Data shown Block Start

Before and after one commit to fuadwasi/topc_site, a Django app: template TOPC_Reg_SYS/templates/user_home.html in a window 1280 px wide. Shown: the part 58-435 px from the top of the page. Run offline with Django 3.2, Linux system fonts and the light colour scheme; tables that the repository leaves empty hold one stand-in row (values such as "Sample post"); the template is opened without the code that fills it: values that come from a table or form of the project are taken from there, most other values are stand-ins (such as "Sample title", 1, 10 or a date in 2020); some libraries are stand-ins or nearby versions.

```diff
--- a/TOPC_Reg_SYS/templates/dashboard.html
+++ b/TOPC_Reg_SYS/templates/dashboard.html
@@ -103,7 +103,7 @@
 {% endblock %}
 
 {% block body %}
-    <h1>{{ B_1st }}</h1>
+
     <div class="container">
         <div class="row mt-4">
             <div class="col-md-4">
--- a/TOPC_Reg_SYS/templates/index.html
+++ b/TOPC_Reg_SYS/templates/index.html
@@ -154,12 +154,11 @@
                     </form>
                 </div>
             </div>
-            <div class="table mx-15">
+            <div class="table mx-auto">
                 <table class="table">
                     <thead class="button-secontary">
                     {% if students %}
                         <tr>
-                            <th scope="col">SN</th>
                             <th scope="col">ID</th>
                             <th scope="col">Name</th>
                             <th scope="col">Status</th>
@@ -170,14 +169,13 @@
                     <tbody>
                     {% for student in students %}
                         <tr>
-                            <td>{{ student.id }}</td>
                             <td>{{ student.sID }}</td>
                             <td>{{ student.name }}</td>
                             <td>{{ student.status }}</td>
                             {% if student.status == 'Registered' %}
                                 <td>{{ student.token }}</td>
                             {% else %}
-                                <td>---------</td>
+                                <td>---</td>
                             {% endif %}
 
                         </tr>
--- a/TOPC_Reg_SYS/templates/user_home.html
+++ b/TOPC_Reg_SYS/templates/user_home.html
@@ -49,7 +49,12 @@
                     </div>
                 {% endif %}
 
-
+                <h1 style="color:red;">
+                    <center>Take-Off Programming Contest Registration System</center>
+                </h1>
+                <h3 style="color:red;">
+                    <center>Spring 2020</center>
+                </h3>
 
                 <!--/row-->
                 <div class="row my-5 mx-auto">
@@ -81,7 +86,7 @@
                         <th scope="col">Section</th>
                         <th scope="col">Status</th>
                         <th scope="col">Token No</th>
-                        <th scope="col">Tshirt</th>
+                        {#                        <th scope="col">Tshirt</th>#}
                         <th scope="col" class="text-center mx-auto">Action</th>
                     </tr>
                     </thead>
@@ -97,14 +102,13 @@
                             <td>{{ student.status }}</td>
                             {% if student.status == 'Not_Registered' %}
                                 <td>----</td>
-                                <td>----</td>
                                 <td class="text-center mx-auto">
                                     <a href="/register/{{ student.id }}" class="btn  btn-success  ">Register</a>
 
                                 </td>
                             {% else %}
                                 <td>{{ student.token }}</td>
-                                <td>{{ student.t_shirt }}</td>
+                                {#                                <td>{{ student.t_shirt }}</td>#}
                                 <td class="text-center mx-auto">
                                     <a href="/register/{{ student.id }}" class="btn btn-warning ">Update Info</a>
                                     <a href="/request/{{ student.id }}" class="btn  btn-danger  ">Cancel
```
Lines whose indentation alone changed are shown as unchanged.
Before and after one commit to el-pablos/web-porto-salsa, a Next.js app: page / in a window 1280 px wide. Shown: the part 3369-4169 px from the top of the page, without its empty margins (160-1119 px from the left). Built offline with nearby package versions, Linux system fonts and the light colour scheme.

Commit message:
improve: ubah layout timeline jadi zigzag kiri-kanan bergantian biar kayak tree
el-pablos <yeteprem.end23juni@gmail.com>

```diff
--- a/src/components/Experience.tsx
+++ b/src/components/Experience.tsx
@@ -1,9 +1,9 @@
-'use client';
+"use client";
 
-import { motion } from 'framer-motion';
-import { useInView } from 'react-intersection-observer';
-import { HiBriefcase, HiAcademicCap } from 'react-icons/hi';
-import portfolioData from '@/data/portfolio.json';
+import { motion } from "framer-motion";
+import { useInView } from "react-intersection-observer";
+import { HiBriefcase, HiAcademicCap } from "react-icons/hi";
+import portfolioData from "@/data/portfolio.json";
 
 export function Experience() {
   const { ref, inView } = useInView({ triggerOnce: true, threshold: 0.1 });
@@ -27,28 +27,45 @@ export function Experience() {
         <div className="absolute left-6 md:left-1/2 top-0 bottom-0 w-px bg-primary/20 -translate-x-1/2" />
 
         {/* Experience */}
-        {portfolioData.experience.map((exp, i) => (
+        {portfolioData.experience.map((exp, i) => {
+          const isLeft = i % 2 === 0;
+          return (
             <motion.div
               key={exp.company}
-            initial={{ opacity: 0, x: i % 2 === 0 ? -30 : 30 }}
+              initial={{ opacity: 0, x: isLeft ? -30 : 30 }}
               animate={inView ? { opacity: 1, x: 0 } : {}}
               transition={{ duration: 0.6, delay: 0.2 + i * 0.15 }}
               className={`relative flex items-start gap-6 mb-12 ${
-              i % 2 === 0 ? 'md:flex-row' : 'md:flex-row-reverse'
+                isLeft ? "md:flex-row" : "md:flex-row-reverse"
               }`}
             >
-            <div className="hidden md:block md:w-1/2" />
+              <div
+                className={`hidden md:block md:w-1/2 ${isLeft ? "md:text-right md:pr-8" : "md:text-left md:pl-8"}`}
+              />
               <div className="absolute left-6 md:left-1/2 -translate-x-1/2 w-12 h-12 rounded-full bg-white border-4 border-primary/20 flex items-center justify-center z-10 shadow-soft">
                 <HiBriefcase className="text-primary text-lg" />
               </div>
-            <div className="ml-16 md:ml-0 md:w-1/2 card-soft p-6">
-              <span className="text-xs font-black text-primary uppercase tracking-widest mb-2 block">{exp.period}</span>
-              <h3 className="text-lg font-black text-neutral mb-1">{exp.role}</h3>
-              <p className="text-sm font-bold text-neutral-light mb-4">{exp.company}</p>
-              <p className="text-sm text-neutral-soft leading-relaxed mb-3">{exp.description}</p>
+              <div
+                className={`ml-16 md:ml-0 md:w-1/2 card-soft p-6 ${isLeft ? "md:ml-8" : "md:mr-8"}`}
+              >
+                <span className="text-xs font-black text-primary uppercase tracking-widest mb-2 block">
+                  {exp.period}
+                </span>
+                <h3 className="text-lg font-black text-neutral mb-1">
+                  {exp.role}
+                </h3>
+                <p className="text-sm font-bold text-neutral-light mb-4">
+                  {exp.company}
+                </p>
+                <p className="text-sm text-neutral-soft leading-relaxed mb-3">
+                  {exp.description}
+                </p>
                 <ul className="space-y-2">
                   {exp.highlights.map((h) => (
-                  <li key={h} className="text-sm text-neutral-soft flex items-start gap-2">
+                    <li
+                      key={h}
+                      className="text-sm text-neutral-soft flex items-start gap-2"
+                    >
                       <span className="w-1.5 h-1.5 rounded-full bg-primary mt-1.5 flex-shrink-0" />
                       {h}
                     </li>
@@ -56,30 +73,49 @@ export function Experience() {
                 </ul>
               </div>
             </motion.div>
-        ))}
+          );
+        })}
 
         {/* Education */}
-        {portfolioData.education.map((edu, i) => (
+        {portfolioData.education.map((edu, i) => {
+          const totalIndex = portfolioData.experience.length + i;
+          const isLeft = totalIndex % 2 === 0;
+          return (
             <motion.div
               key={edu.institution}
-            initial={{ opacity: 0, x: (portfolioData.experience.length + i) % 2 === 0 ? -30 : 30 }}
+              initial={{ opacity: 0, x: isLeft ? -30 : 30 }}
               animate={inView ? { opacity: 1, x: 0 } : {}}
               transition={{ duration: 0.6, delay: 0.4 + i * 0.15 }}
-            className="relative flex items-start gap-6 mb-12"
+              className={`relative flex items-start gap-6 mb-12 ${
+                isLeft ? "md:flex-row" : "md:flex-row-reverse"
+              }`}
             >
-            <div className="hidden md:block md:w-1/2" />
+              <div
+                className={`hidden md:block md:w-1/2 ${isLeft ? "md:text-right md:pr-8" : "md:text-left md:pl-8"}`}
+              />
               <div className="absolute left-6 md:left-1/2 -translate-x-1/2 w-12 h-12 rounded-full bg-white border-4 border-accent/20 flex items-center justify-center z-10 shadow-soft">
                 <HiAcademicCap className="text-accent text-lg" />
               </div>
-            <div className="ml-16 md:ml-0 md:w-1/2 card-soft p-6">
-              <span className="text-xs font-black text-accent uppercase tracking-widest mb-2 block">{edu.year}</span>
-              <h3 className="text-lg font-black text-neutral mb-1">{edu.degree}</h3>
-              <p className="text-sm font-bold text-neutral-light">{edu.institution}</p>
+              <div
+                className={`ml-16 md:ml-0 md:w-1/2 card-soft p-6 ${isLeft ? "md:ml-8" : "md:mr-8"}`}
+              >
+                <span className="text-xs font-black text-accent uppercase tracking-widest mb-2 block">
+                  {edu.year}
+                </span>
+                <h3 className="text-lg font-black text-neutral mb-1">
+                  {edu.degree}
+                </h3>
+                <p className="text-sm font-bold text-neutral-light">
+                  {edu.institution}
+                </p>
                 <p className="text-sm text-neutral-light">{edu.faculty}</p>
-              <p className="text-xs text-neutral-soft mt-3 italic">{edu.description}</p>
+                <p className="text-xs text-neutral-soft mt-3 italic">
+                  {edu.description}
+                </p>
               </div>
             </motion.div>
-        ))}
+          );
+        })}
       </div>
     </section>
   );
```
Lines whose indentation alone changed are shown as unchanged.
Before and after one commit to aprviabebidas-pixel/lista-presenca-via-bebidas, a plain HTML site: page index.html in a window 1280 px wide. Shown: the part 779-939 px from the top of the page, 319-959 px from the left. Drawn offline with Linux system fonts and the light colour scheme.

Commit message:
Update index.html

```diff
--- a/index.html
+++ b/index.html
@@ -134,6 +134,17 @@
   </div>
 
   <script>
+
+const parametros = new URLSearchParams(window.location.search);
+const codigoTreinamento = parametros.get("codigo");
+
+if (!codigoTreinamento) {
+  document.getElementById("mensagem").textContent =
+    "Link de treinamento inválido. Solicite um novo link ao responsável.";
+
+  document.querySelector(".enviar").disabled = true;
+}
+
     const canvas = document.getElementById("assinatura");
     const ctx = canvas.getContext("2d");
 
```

Data shown Block End

### Instructions for the task
Bring together all lines of the entries above in which the string "scope" occurs.

### Answer section
-                            <th scope="col">SN</th>
                             <th scope="col">ID</th>
                             <th scope="col">Name</th>
                             <th scope="col">Status</th>
                         <th scope="col">Section</th>
                         <th scope="col">Status</th>
                         <th scope="col">Token No</th>
-                        <th scope="col">Tshirt</th>
+                        {#                        <th scope="col">Tshirt</th>#}
                         <th scope="col" class="text-center mx-auto">Action</th>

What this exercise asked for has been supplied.